A prominent house church leader, sentenced to three years in prison, was seeking an appeal until recently when he withdrew his request, a Texas-based Christian rights group said on Wednesday.
Cai Zhuohua was sentenced by the Beijing People's Intermediate Court, along with his wife Xiao Yunfei, her brother, Xiao Gaowen, and his wife Hu Jinyun, for running an "illegal business" that printed Bibles and Christian literature.
The China Aid Association learned that Cai withdrew the appeal before the court deadline "under intensive pressure."
According to the statement made on Nov. 16, CAA's government sources said that one court clerk from Haidian District People's Court met with Cai after he was sentenced, and hinted that his sentence would increase if he decided to file for an appeal.
President of CAA Bob Fu disapproved of this "heavy pressure," and said on Wed., "We strongly urge the Chinese higher authority to grant the due process guaranteed by Chinese own laws for every citizen in China."

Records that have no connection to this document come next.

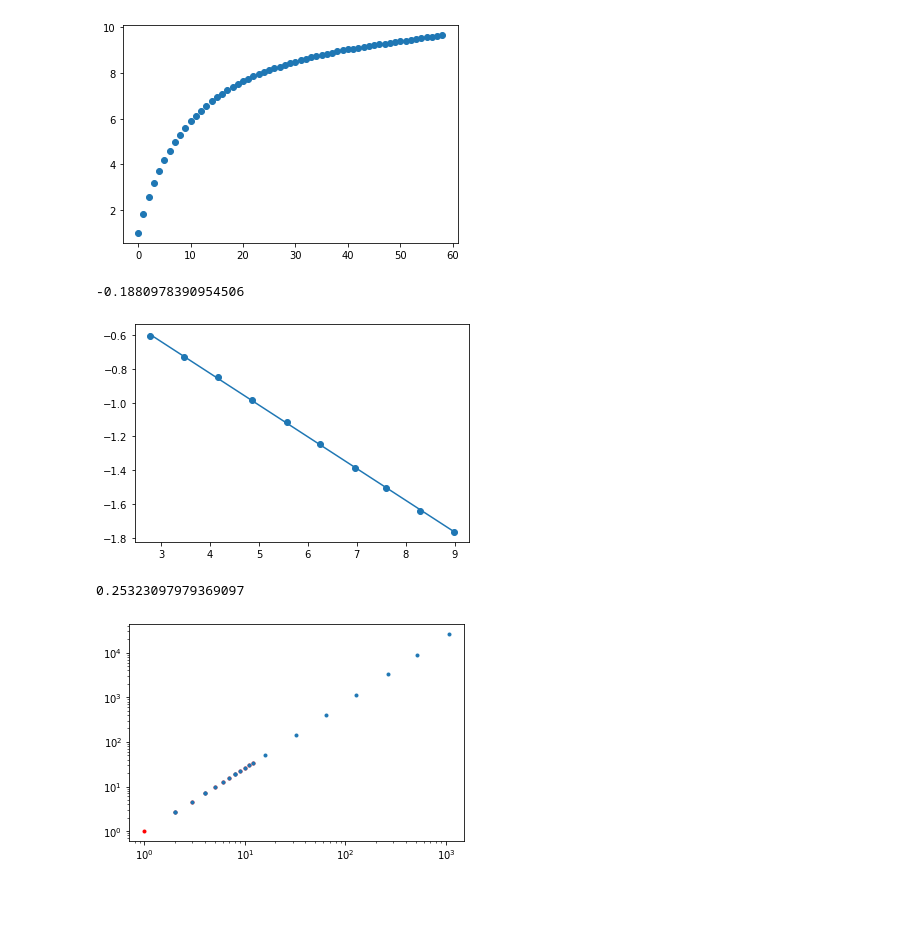
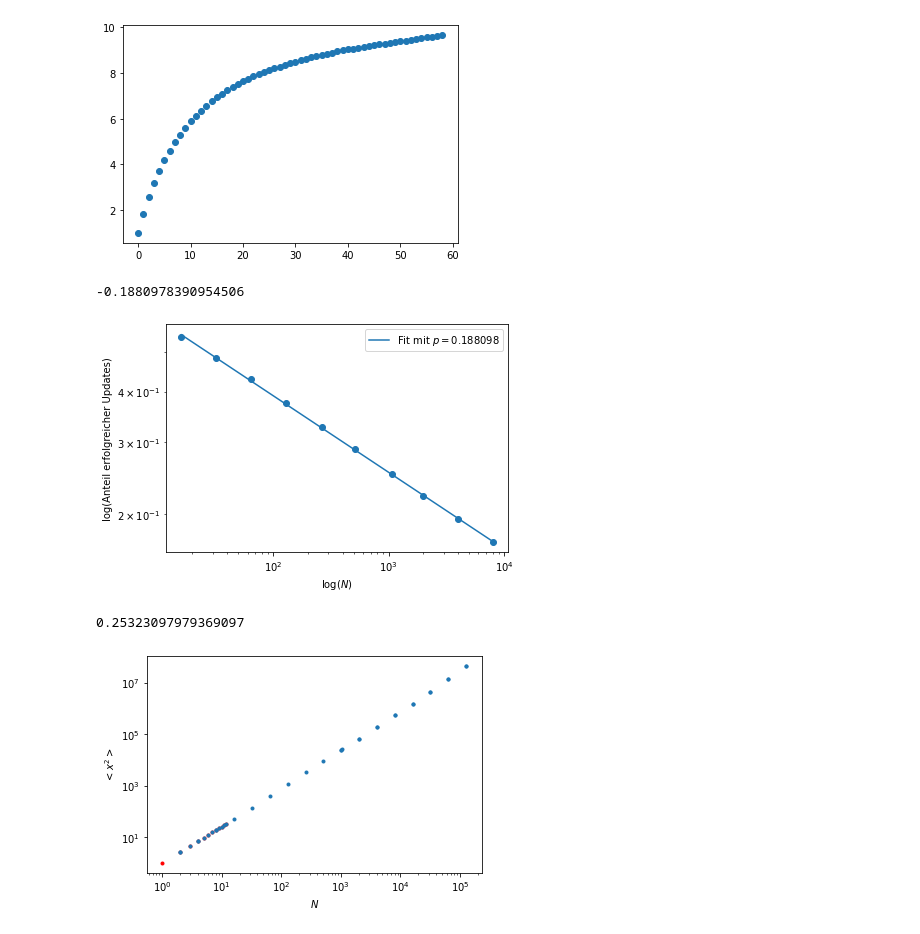
Before and after one commit to ja-miha/Vortragstechnik, a Jupyter notebook: saw/plot.ipynb, the cells around one changed output. Saved outputs shown, nothing was run; the diff lists cells and outputs as text; code cells hidden in the pictures; blank space fills up the shorter version.

```diff
--- a/saw/plot.ipynb
+++ b/saw/plot.ipynb
@@ -81,14 +142,21 @@ print(np.max(y))
 # %%
 acceptance = np.genfromtxt("acc_frac_2d.txt", delimiter=",")
 x = np.log(acceptance[3:, 0])
 y = np.log(acceptance[3:, 1])
-plt.scatter(x, y)
+plt.scatter(acceptance[3:, 0], acceptance[3:, 1])
 b, a = np.polyfit(x, y, 1)
-plt.plot(x, a + b*x)
+plt.plot(np.exp(x), np.exp(a + b*x), label=r"Fit mit $p=$%f" % (-b))
+plt.xscale("log")
+plt.yscale("log")
+plt.ylabel("log(Anteil erfolgreicher Updates)")
+plt.xlabel(r"log($N$)")
+plt.legend()
 print(b)
+plt.tight_layout()
+plt.savefig("acc_frac.pdf")
 # %% [output]
 -0.1880978390954506
-[figure, old version]
+[figure, new version]
 # %%
 ls = np.genfromtxt("test.txt")
 print(np.std(ls, ddof=1)/np.sqrt(len(ls)))
@@ -105,5 +173,8 @@ df_err = pd.read_csv("error2d.txt", names = ["N", "square_disp", "error", "modus
 plt.errorbar(df_err.N, df_err.square_disp, yerr=df_err.error, fmt = ".")
 plt.yscale("log")
 plt.xscale("log")
+plt.xlabel(r"$N$")
+plt.ylabel(r"$<x^2>$")
+plt.savefig("err.pdf")
 # %% [output]
-[figure, old version]
+[figure, new version]
```
Also changed, not shown: parts of 5 cells of this notebook, 13 other files.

The Chinese government only allows Christians to worship in state-sanctioned churches, and the printing of Bibles and religious publications needs to be approved by the State Bureau of Religious Affairs. Bibles cannot be openly bought or sold at bookshops, therefore there is a limited amount to be distributed.
Around Cai's first hearing in July, Hong Kong's Beijing-funded Ta Kung Pao quoted Ye Xiaowen, the director of the State Bureau of Religious Affairs in an interview as saying, Cai illegally printed 40 million copies, with Ye further accusing Cai as having already sold two million copies.
Cai's attorney, Zhang Xingshui acknowledged his client did publish Bibles and other Christian literature without the government's permission, but denied the accusation that he sold the material, but rather he distributed it for free.
Cai's case has garnered the support of Christian groups in the U.S., and has been cited as an example for President Bush to bring to President Hu Jintao in their meeting over U.S.-China relations. Christian organizations, the USCIRF and the State Department are urging Bush to bring religious freedom to the top of his agenda in Beijing on Nov. 19-21.